Rice Fortification: Harnessing the power of improved nutrition to combat diarrhea
Diarrhea and malnutrition form a vicious circle together which, if not addressed, can threaten the lives of millions
Malnutrition is the root of various diseases. It is one of India’s most significant human development challenge threatening the health of over 2 million people who are suffering from hidden hunger and vitamin and mineral deficiencies. It also plays a key role in the rapid occurrence of diarrhea in children. Children who are deprived of good nutrition because of inadequate feeding suffer from more severe, frequent, and long- lasting diarrheal episodes. The risk of death from an episode of persistent diarrhea also intensifies as the child is already undernourished. Diarrhea is the second leading infectious killer causing the death of half a million children under the age of five per year around the world.
Since there is a strong correlation between malnutrition and occurrence of diarrhea, good feeding practices become a key to control both. The World Health Organization and UNICEF recommend an integrated approach to prevent and treat diarrheal disease. The tools include vaccines, WASH (water, sanitation, and hygiene), nutrition, breastfeeding, and treatment with oral rehydration solution (ORS) + zinc.
Several strategies have also been identified to address micronutrient malnutrition. Of all these, food fortification is the most effective intervention to deliver nutritious food to a large population. By improving daily nutrient intake, fortified food prevents vitamin and mineral deficiency-related diseases, strengthens the immune system, prevents infections like diarrhea, and improves productivity and cognitive development.

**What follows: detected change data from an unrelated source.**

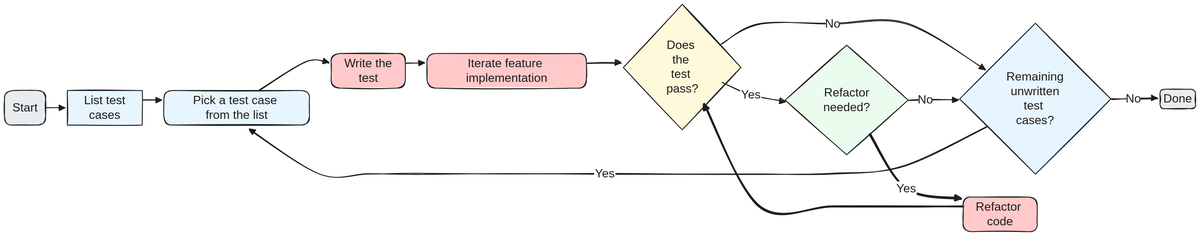
Before: tdd.excalidraw.svg, a diagram exported from Excalidraw (igwejk/workshop-tdd). Source tidied: one line per element, renumbered; positions are measured from the earlier drawing's top-left corner, leaving out a move shared by most shapes.
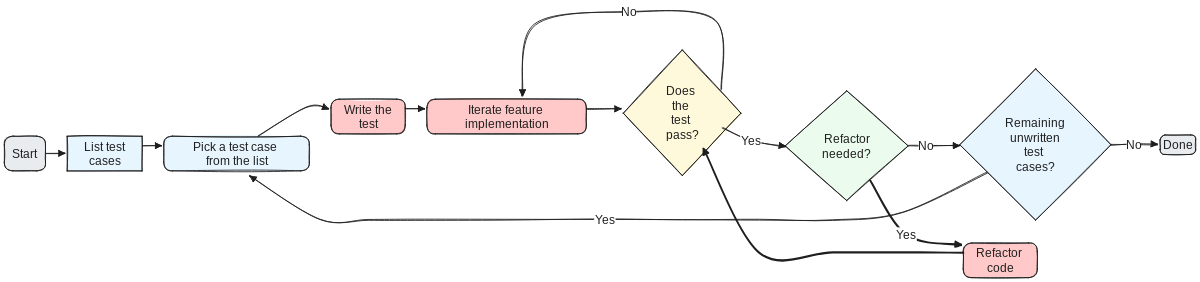
Later version of the same file.

The edit, as a diff of the source:
```diff
@@ -1,38 +1,38 @@
-{"id": 0, "type": "rectangle", "strokeColor": "#1e1e1e", "backgroundColor": "#e9ecef", "fillStyle": "solid", "strokeWidth": 2, "roughness": 1, "round": true, "x": 0, "y": 199, "width": 95, "height": 80}
-{"id": 1, "type": "rectangle", "strokeColor": "#1e1e1e", "backgroundColor": "#e7f5ff", "fillStyle": "solid", "strokeWidth": 2, "roughness": 1, "x": 145, "y": 199, "width": 173, "height": 80}
-{"id": 2, "type": "rectangle", "strokeColor": "#1e1e1e", "backgroundColor": "#e7f5ff", "fillStyle": "solid", "strokeWidth": 2, "roughness": 1, "round": true, "x": 368, "y": 199, "width": 336, "height": 80}
-{"id": 3, "type": "rectangle", "strokeColor": "#1e1e1e", "backgroundColor": "#ffc9c9", "fillStyle": "solid", "strokeWidth": 2, "roughness": 1, "round": true, "x": 754, "y": 114, "width": 171, "height": 80}
-{"id": 4, "type": "rectangle", "strokeColor": "#1e1e1e", "backgroundColor": "#ffc9c9", "fillStyle": "solid", "strokeWidth": 2, "roughness": 1, "round": true, "x": 975, "y": 114, "width": 368, "height": 80}
-{"id": 5, "type": "diamond", "strokeColor": "#1e1e1e", "backgroundColor": "#fff9db", "fillStyle": "solid", "strokeWidth": 2, "roughness": 1, "x": 1428, "y": 0, "width": 271, "height": 290}
-{"id": 6, "type": "diamond", "strokeColor": "#1e1e1e", "backgroundColor": "#ebfbee", "fillStyle": "solid", "strokeWidth": 2, "roughness": 1, "x": 1802, "y": 94, "width": 284, "height": 253}
-{"id": 7, "type": "diamond", "strokeColor": "#1e1e1e", "backgroundColor": "#e7f5ff", "fillStyle": "solid", "strokeWidth": 2, "roughness": 1, "x": 2205, "y": 44, "width": 349, "height": 349}
-{"id": 8, "type": "rectangle", "strokeColor": "#1e1e1e", "backgroundColor": "#ffc9c9", "fillStyle": "solid", "strokeWidth": 2, "roughness": 1, "round": true, "x": 2213, "y": 446, "width": 171, "height": 80}
-{"id": 9, "type": "rectangle", "strokeColor": "#1e1e1e", "backgroundColor": "#e9ecef", "fillStyle": "solid", "strokeWidth": 2, "roughness": 1, "round": true, "x": 2667, "y": 196, "width": 82, "height": 45}
-{"id": 10, "type": "arrow", "strokeColor": "#1e1e1e", "strokeWidth": 2, "roughness": 1, "endArrowhead": "triangle", "round": true, "from": 0, "to": 1, "x": 96, "y": 239, "width": 44, "height": 0, "points": [[0, 0], [44, 0]]}
-{"id": 11, "type": "arrow", "strokeColor": "#1e1e1e", "strokeWidth": 2, "roughness": 1, "endArrowhead": "triangle", "round": true, "from": 1, "to": 2, "x": 319, "y": 221, "width": 44, "height": 0, "points": [[0, 0], [44, 0]]}
-{"id": 12, "type": "arrow", "strokeColor": "#1e1e1e", "strokeWidth": 2, "roughness": 1, "endArrowhead": "triangle", "round": true, "from": 2, "to": 3, "x": 586, "y": 199, "width": 162, "height": 66, "points": [[0, 0], [111, -66], [162, -63]]}
-{"id": 13, "type": "arrow", "strokeColor": "#1e1e1e", "strokeWidth": 2, "roughness": 1, "endArrowhead": "triangle", "round": true, "from": 3, "to": 4, "x": 926, "y": 136, "width": 45, "height": 0, "points": [[0, 0], [44, 0]]}
-{"id": 14, "type": "arrow", "strokeColor": "#1e1e1e", "strokeWidth": 2, "roughness": 1, "endArrowhead": "triangle", "round": true, "from": 4, "to": 5, "x": 1344, "y": 136, "width": 81, "height": 0, "points": [[0, 0], [42, 0], [80, -1]]}
-{"id": 15, "type": "arrow", "strokeColor": "#1e1e1e", "strokeWidth": 2, "roughness": 1, "endArrowhead": "triangle", "round": true, "to": 6, "x": 1657, "y": 181, "width": 144, "height": 43, "points": [[0, 0], [66, 28], [144, 43]]}
-{"id": 16, "type": "arrow", "strokeColor": "#1e1e1e", "strokeWidth": 2, "roughness": 1, "endArrowhead": "triangle", "round": true, "from": 5, "to": 7, "x": 1655, "y": 91, "width": 610, "height": 107, "points": [[0, 0], [87, -46], [257, -46], [426, -46], [610, 61]]}
-{"id": 17, "type": "arrow", "strokeColor": "#1e1e1e", "strokeWidth": 4, "roughness": 1, "endArrowhead": "triangle", "round": true, "from": 6, "to": 8, "x": 1997, "y": 301, "width": 210, "height": 149, "points": [[0, 0], [84, 125], [210, 149]]}
-{"id": 18, "type": "arrow", "strokeColor": "#1e1e1e", "strokeWidth": 2, "roughness": 1, "endArrowhead": "triangle", "round": true, "from": 6, "to": 7, "x": 2087, "y": 221, "width": 115, "height": 1, "points": [[0, 0], [39, -1], [115, -1]]}
-{"id": 19, "type": "arrow", "strokeColor": "#1e1e1e", "strokeWidth": 4, "roughness": 1, "endArrowhead": "triangle", "round": true, "from": 8, "to": 5, "x": 2212, "y": 467, "width": 597, "height": 238, "points": [[0, 0], [-131, 0], [-301, 0], [-470, 0], [-597, -237]]}
-{"id": 20, "type": "arrow", "strokeColor": "#1e1e1e", "strokeWidth": 2, "roughness": 1, "endArrowhead": "triangle", "round": true, "from": 7, "to": 2, "x": 2268, "y": 283, "width": 1702, "height": 109, "points": [[0, 0], [-194, 92], [-356, 109], [-525, 109], [-704, 109], [-882, 109], [-1109, 109], [-1318, 109], [-1429, 109], [-1539, 109], [-1702, 7]]}
-{"id": 21, "type": "arrow", "strokeColor": "#1e1e1e", "strokeWidth": 2, "roughness": 1, "endArrowhead": "triangle", "round": true, "from": 7, "to": 9, "x": 2555, "y": 219, "width": 107, "height": 0, "points": [[0, 0], [51, 0], [107, 0]]}
+{"id": 38, "type": "rectangle", "strokeColor": "#1e1e1e", "backgroundColor": "#e9ecef", "fillStyle": "solid", "strokeWidth": 2, "roughness": 1, "round": true, "x": 0, "y": 199, "width": 95, "height": 80}
+{"id": 39, "type": "rectangle", "strokeColor": "#1e1e1e", "backgroundColor": "#e7f5ff", "fillStyle": "solid", "strokeWidth": 2, "roughness": 1, "x": 145, "y": 199, "width": 173, "height": 80}
+{"id": 40, "type": "rectangle", "strokeColor": "#1e1e1e", "backgroundColor": "#e7f5ff", "fillStyle": "solid", "strokeWidth": 2, "roughness": 1, "round": true, "x": 368, "y": 199, "width": 336, "height": 80}
+{"id": 41, "type": "rectangle", "strokeColor": "#1e1e1e", "backgroundColor": "#ffc9c9", "fillStyle": "solid", "strokeWidth": 2, "roughness": 1, "round": true, "x": 754, "y": 114, "width": 171, "height": 80}
+{"id": 42, "type": "rectangle", "strokeColor": "#1e1e1e", "backgroundColor": "#ffc9c9", "fillStyle": "solid", "strokeWidth": 2, "roughness": 1, "round": true, "x": 975, "y": 114, "width": 368, "height": 80}
+{"id": 43, "type": "diamond", "strokeColor": "#1e1e1e", "backgroundColor": "#fff9db", "fillStyle": "solid", "strokeWidth": 2, "roughness": 1, "x": 1428, "y": 0, "width": 271, "height": 290}
+{"id": 44, "type": "diamond", "strokeColor": "#1e1e1e", "backgroundColor": "#ebfbee", "fillStyle": "solid", "strokeWidth": 2, "roughness": 1, "x": 1802, "y": 94, "width": 284, "height": 253}
+{"id": 45, "type": "diamond", "strokeColor": "#1e1e1e", "backgroundColor": "#e7f5ff", "fillStyle": "solid", "strokeWidth": 2, "roughness": 1, "x": 2205, "y": 44, "width": 349, "height": 349}
+{"id": 46, "type": "rectangle", "strokeColor": "#1e1e1e", "backgroundColor": "#ffc9c9", "fillStyle": "solid", "strokeWidth": 2, "roughness": 1, "round": true, "x": 2213, "y": 445, "width": 171, "height": 80}
+{"id": 47, "type": "rectangle", "strokeColor": "#1e1e1e", "backgroundColor": "#e9ecef", "fillStyle": "solid", "strokeWidth": 2, "roughness": 1, "round": true, "x": 2667, "y": 196, "width": 82, "height": 45}
+{"id": 48, "type": "arrow", "strokeColor": "#1e1e1e", "strokeWidth": 2, "roughness": 1, "endArrowhead": "triangle", "round": true, "from": 38, "to": 39, "x": 96, "y": 239, "width": 44, "height": 0, "points": [[0, 0], [44, 0]]}
+{"id": 49, "type": "arrow", "strokeColor": "#1e1e1e", "strokeWidth": 2, "roughness": 1, "endArrowhead": "triangle", "round": true, "from": 39, "to": 40, "x": 319, "y": 221, "width": 44, "height": 0, "points": [[0, 0], [44, 0]]}
+{"id": 50, "type": "arrow", "strokeColor": "#1e1e1e", "strokeWidth": 2, "roughness": 1, "endArrowhead": "triangle", "round": true, "from": 40, "to": 41, "x": 586, "y": 199, "width": 162, "height": 66, "points": [[0, 0], [111, -66], [162, -63]]}
+{"id": 51, "type": "arrow", "strokeColor": "#1e1e1e", "strokeWidth": 2, "roughness": 1, "endArrowhead": "triangle", "round": true, "from": 41, "to": 42, "x": 926, "y": 136, "width": 44, "height": 0, "points": [[0, 0], [44, 0]]}
+{"id": 52, "type": "arrow", "strokeColor": "#1e1e1e", "strokeWidth": 2, "roughness": 1, "endArrowhead": "triangle", "round": true, "from": 42, "to": 43, "x": 1344, "y": 136, "width": 80, "height": 1, "points": [[0, 0], [42, 0], [80, -1]]}
+{"id": 53, "type": "arrow", "strokeColor": "#1e1e1e", "strokeWidth": 2, "roughness": 1, "endArrowhead": "triangle", "round": true, "to": 44, "x": 1657, "y": 181, "width": 144, "height": 43, "points": [[0, 0], [66, 28], [144, 43]]}
+{"id": 54, "type": "arrow", "strokeColor": "#1e1e1e", "strokeWidth": 2, "roughness": 1, "endArrowhead": "triangle", "round": true, "from": 43, "to": 42, "x": 1655, "y": 91, "width": 460, "height": 195, "points": [[0, 0], [-16, -159], [-213, -179], [-431, -149], [-460, 16]]}
+{"id": 55, "type": "arrow", "strokeColor": "#1e1e1e", "strokeWidth": 4, "roughness": 1, "endArrowhead": "triangle", "round": true, "from": 44, "to": 46, "x": 1997, "y": 301, "width": 210, "height": 149, "points": [[0, 0], [84, 125], [210, 149]]}
+{"id": 56, "type": "arrow", "strokeColor": "#1e1e1e", "strokeWidth": 2, "roughness": 1, "endArrowhead": "triangle", "round": true, "from": 44, "to": 45, "x": 2087, "y": 221, "width": 115, "height": 1, "points": [[0, 0], [39, -1], [115, -1]]}
+{"id": 57, "type": "arrow", "strokeColor": "#1e1e1e", "strokeWidth": 4, "roughness": 1, "endArrowhead": "triangle", "round": true, "from": 46, "to": 43, "x": 2212, "y": 467, "width": 597, "height": 238, "points": [[0, 0], [-131, 0], [-301, 0], [-470, 0], [-597, -237]]}
+{"id": 58, "type": "arrow", "strokeColor": "#1e1e1e", "strokeWidth": 2, "roughness": 1, "endArrowhead": "triangle", "round": true, "from": 45, "to": 40, "x": 2268, "y": 283, "width": 1702, "height": 109, "points": [[0, 0], [-194, 92], [-356, 109], [-525, 109], [-704, 109], [-882, 109], [-1109, 109], [-1318, 109], [-1429, 109], [-1539, 109], [-1702, 7]]}
+{"id": 59, "type": "arrow", "strokeColor": "#1e1e1e", "strokeWidth": 2, "roughness": 1, "endArrowhead": "triangle", "round": true, "from": 45, "to": 47, "x": 2555, "y": 219, "width": 107, "height": 0, "points": [[0, 0], [51, 0], [107, 0]]}
-{"id": 22, "type": "text", "text": "Start", "strokeColor": "#1e1e1e", "strokeWidth": 2, "roughness": 1, "fontSize": 28, "fontFamily": 3, "textAlign": "center", "verticalAlign": "middle", "inside": 0, "x": 6, "y": 222, "width": 82, "height": 34}
+{"id": 22, "type": "text", "text": "Start", "strokeColor": "#1e1e1e", "strokeWidth": 2, "roughness": 1, "fontSize": 28, "fontFamily": 3, "textAlign": "center", "verticalAlign": "middle", "inside": 38, "x": 7, "y": 222, "width": 82, "height": 34}
-{"id": 23, "type": "text", "text": "List test\ncases", "strokeColor": "#1e1e1e", "strokeWidth": 2, "roughness": 1, "fontSize": 28, "fontFamily": 3, "textAlign": "center", "verticalAlign": "middle", "inside": 1, "x": 158, "y": 206, "width": 148, "height": 67}
+{"id": 23, "type": "text", "text": "List test\ncases", "strokeColor": "#1e1e1e", "strokeWidth": 2, "roughness": 1, "fontSize": 28, "fontFamily": 3, "textAlign": "center", "verticalAlign": "middle", "inside": 39, "x": 158, "y": 206, "width": 148, "height": 67}
-{"id": 24, "type": "text", "text": "Pick a test case \nfrom the list", "strokeColor": "#1e1e1e", "strokeWidth": 2, "roughness": 1, "fontSize": 28, "fontFamily": 3, "textAlign": "center", "verticalAlign": "middle", "inside": 2, "x": 396, "y": 205, "width": 279, "height": 67}
+{"id": 24, "type": "text", "text": "Pick a test case \nfrom the list", "strokeColor": "#1e1e1e", "strokeWidth": 2, "roughness": 1, "fontSize": 28, "fontFamily": 3, "textAlign": "center", "verticalAlign": "middle", "inside": 40, "x": 396, "y": 205, "width": 279, "height": 67}
-{"id": 25, "type": "text", "text": "Write the\ntest", "strokeColor": "#1e1e1e", "strokeWidth": 2, "roughness": 1, "fontSize": 28, "fontFamily": 3, "textAlign": "center", "verticalAlign": "middle", "inside": 3, "x": 766, "y": 120, "width": 148, "height": 67}
+{"id": 25, "type": "text", "text": "Write the\ntest", "strokeColor": "#1e1e1e", "strokeWidth": 2, "roughness": 1, "fontSize": 28, "fontFamily": 3, "textAlign": "center", "verticalAlign": "middle", "inside": 41, "x": 766, "y": 120, "width": 148, "height": 67}
-{"id": 26, "type": "text", "text": "Iterate feature \nimplementation", "strokeColor": "#1e1e1e", "strokeWidth": 2, "roughness": 1, "fontSize": 28, "fontFamily": 3, "textAlign": "center", "verticalAlign": "middle", "inside": 4, "x": 1028, "y": 120, "width": 262, "height": 67}
+{"id": 26, "type": "text", "text": "Iterate feature \nimplementation", "strokeColor": "#1e1e1e", "strokeWidth": 2, "roughness": 1, "fontSize": 28, "fontFamily": 3, "textAlign": "center", "verticalAlign": "middle", "inside": 42, "x": 1028, "y": 120, "width": 262, "height": 67}
-{"id": 27, "type": "text", "text": "Does \nthe \ntest \npass?", "strokeColor": "#1e1e1e", "strokeWidth": 2, "roughness": 1, "fontSize": 28, "fontFamily": 3, "textAlign": "center", "verticalAlign": "middle", "inside": 5, "x": 1523, "y": 78, "width": 82, "height": 134}
+{"id": 27, "type": "text", "text": "Does \nthe \ntest \npass?", "strokeColor": "#1e1e1e", "strokeWidth": 2, "roughness": 1, "fontSize": 28, "fontFamily": 3, "textAlign": "center", "verticalAlign": "middle", "inside": 43, "x": 1523, "y": 78, "width": 82, "height": 134}
-{"id": 28, "type": "text", "text": "Refactor\nneeded?", "strokeColor": "#1e1e1e", "strokeWidth": 2, "roughness": 1, "fontSize": 28, "fontFamily": 3, "textAlign": "center", "verticalAlign": "middle", "inside": 6, "x": 1878, "y": 188, "width": 131, "height": 67}
+{"id": 28, "type": "text", "text": "Refactor\nneeded?", "strokeColor": "#1e1e1e", "strokeWidth": 2, "roughness": 1, "fontSize": 28, "fontFamily": 3, "textAlign": "center", "verticalAlign": "middle", "inside": 44, "x": 1878, "y": 188, "width": 131, "height": 67}
-{"id": 29, "type": "text", "text": "Remaining\nunwritten\ntest \ncases?", "strokeColor": "#1e1e1e", "strokeWidth": 2, "roughness": 1, "fontSize": 28, "fontFamily": 3, "textAlign": "center", "verticalAlign": "middle", "inside": 7, "x": 2305, "y": 151, "width": 148, "height": 134}
+{"id": 29, "type": "text", "text": "Remaining\nunwritten\ntest \ncases?", "strokeColor": "#1e1e1e", "strokeWidth": 2, "roughness": 1, "fontSize": 28, "fontFamily": 3, "textAlign": "center", "verticalAlign": "middle", "inside": 45, "x": 2305, "y": 151, "width": 148, "height": 134}
-{"id": 30, "type": "text", "text": "Refactor \ncode", "strokeColor": "#1e1e1e", "strokeWidth": 2, "roughness": 1, "fontSize": 28, "fontFamily": 3, "textAlign": "center", "verticalAlign": "middle", "inside": 8, "x": 2224, "y": 452, "width": 148, "height": 67}
+{"id": 30, "type": "text", "text": "Refactor \ncode", "strokeColor": "#1e1e1e", "strokeWidth": 2, "roughness": 1, "fontSize": 28, "fontFamily": 3, "textAlign": "center", "verticalAlign": "middle", "inside": 46, "x": 2224, "y": 452, "width": 148, "height": 67}
-{"id": 31, "type": "text", "text": "Done", "strokeColor": "#1e1e1e", "strokeWidth": 2, "roughness": 1, "fontSize": 28, "fontFamily": 3, "textAlign": "center", "verticalAlign": "middle", "inside": 9, "x": 2675, "y": 202, "width": 66, "height": 34}
+{"id": 31, "type": "text", "text": "Done", "strokeColor": "#1e1e1e", "strokeWidth": 2, "roughness": 1, "fontSize": 28, "fontFamily": 3, "textAlign": "center", "verticalAlign": "middle", "inside": 47, "x": 2675, "y": 202, "width": 66, "height": 34}
-{"id": 32, "type": "text", "text": "Yes", "strokeColor": "#1e1e1e", "strokeWidth": 2, "roughness": 1, "fontSize": 28, "fontFamily": 3, "textAlign": "center", "verticalAlign": "middle", "inside": 15, "x": 1698, "y": 192, "width": 49, "height": 34}
-{"id": 33, "type": "text", "text": "No", "strokeColor": "#1e1e1e", "strokeWidth": 2, "roughness": 1, "fontSize": 28, "fontFamily": 3, "textAlign": "center", "verticalAlign": "middle", "inside": 16, "x": 1895, "y": 28, "width": 33, "height": 34}
-{"id": 34, "type": "text", "text": "Yes", "strokeColor": "#1e1e1e", "strokeWidth": 2, "roughness": 1, "fontSize": 28, "fontFamily": 3, "textAlign": "center", "verticalAlign": "middle", "inside": 17, "x": 2056, "y": 409, "width": 49, "height": 34}
-{"id": 35, "type": "text", "text": "No", "strokeColor": "#1e1e1e", "strokeWidth": 2, "roughness": 1, "fontSize": 28, "fontFamily": 3, "textAlign": "center", "verticalAlign": "middle", "inside": 18, "x": 2109, "y": 204, "width": 33, "height": 34}
-{"id": 36, "type": "text", "text": "Yes", "strokeColor": "#1e1e1e", "strokeWidth": 2, "roughness": 1, "fontSize": 28, "fontFamily": 3, "textAlign": "center", "verticalAlign": "middle", "inside": 20, "x": 1361, "y": 375, "width": 49, "height": 34}
-{"id": 37, "type": "text", "text": "No", "strokeColor": "#1e1e1e", "strokeWidth": 2, "roughness": 1, "fontSize": 28, "fontFamily": 3, "textAlign": "center", "verticalAlign": "middle", "inside": 21, "x": 2590, "y": 201, "width": 33, "height": 34}
+{"id": 60, "type": "text", "text": "Yes", "strokeColor": "#1e1e1e", "strokeWidth": 2, "roughness": 1, "fontSize": 28, "fontFamily": 3, "textAlign": "center", "verticalAlign": "middle", "inside": 53, "x": 1698, "y": 192, "width": 49, "height": 34}
+{"id": 61, "type": "text", "text": "No", "strokeColor": "#1e1e1e", "strokeWidth": 2, "roughness": 1, "fontSize": 28, "fontFamily": 3, "textAlign": "center", "verticalAlign": "middle", "inside": 54, "x": 1895, "y": 28, "width": 33, "height": 34}
+{"id": 62, "type": "text", "text": "Yes", "strokeColor": "#1e1e1e", "strokeWidth": 2, "roughness": 1, "fontSize": 28, "fontFamily": 3, "textAlign": "center", "verticalAlign": "middle", "inside": 55, "x": 2056, "y": 409, "width": 49, "height": 34}
+{"id": 63, "type": "text", "text": "No", "strokeColor": "#1e1e1e", "strokeWidth": 2, "roughness": 1, "fontSize": 28, "fontFamily": 3, "textAlign": "center", "verticalAlign": "middle", "inside": 56, "x": 2109, "y": 204, "width": 33, "height": 34}
+{"id": 64, "type": "text", "text": "Yes", "strokeColor": "#1e1e1e", "strokeWidth": 2, "roughness": 1, "fontSize": 28, "fontFamily": 3, "textAlign": "center", "verticalAlign": "middle", "inside": 58, "x": 1361, "y": 375, "width": 49, "height": 34}
+{"id": 65, "type": "text", "text": "No", "strokeColor": "#1e1e1e", "strokeWidth": 2, "roughness": 1, "fontSize": 28, "fontFamily": 3, "textAlign": "center", "verticalAlign": "middle", "inside": 59, "x": 2590, "y": 201, "width": 33, "height": 34}
```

Rice fortification to the rescue
Rice is the staple food of India. Rice can improve health for millions of people at risk of malnutrition and diarrhea if it is packed with nutrients. How can this be done? The answer is rice fortification. Since milled rice is typically devoid of essential nutrients, it is necessary to fortify it with vitamins and minerals to meet nutritional needs.
Fortified rice kernels are produced with a mixture of rice flour and a blend of micronutrients using an extruder (pasta making) equipment. The kernels are then added to traditional rice, typically in a ratio of 1:100, resulting in fortified rice. This fortified rice smells, looks, cooks and tastes like normal rice.
PATH has become a pioneer in rice fortification in India
A leader in global health innovation, PATH is at the forefront of finding and implementing effective approaches to boost and enhance rice fortification across the world. PATH’s Ultra Rice® technology ensures that the benefits of fortified rice reach the majority. To ensure this, PATH has licensed the Ultra Rice® technology to leading rice millers in India to help them produce grains for distribution through public sector channels and private sector markets.
Feeding the future through fortified rice.
PATH, in partnership with the Akshaya Patra Foundation introduced a comprehensive nutrition program in Karnataka and Gujarat government schools. Through this initiative, midday meals containing fortified rice have been introduced. Our comprehensive strategy for these programs not only aimed at improving the health of school children but also at providing them with a curriculum that covers nutrition and health-enhancing behaviors. Children are now aware of the need for dietary diversity, personal hygiene, and cleanliness of the classroom and they work in teams to keep their school premises tidy. This approach proved to be an effective intervention to reach the community, highlighting the importance of good nutrition and health by incorporating children as agents of change. While students, teachers, and parents are appreciating the benefits of eating fortified rice, they are also realizing the importance of ensuring safe drinking water, personal hygiene, and clean surroundings for a healthy life.
Evaluation studies undertaken on these school feeding programs have confirmed that daily consumption of fortified rice leads to improved nutritional and cognitive indicators among school children.
The impact of the intervention was measured in six districts of Karnataka with two years of intervention. There was a 9% reduction in underweight cases and a 3.8% decrease in stunting. The study also documented positive impact on reducing morbidity as incidences of children falling sick reduced from 37% to 16% while of diarrhea decreased from 4.33% to 0.83%.
Right nutrition can fight diarrhea
As seen from the positive impact of rice fortification in improving health, improved nutrition can curb diarrhea to a large extent. The effects of diarrhea are proportional to the degree of malnutrition, being greatest when malnutrition is severe. Thus, diarrhea is, in reality, very much a nutritional disease and ensuring right feeding practices through innovations like rice fortification is a firm step ahead in defeating diarrhea.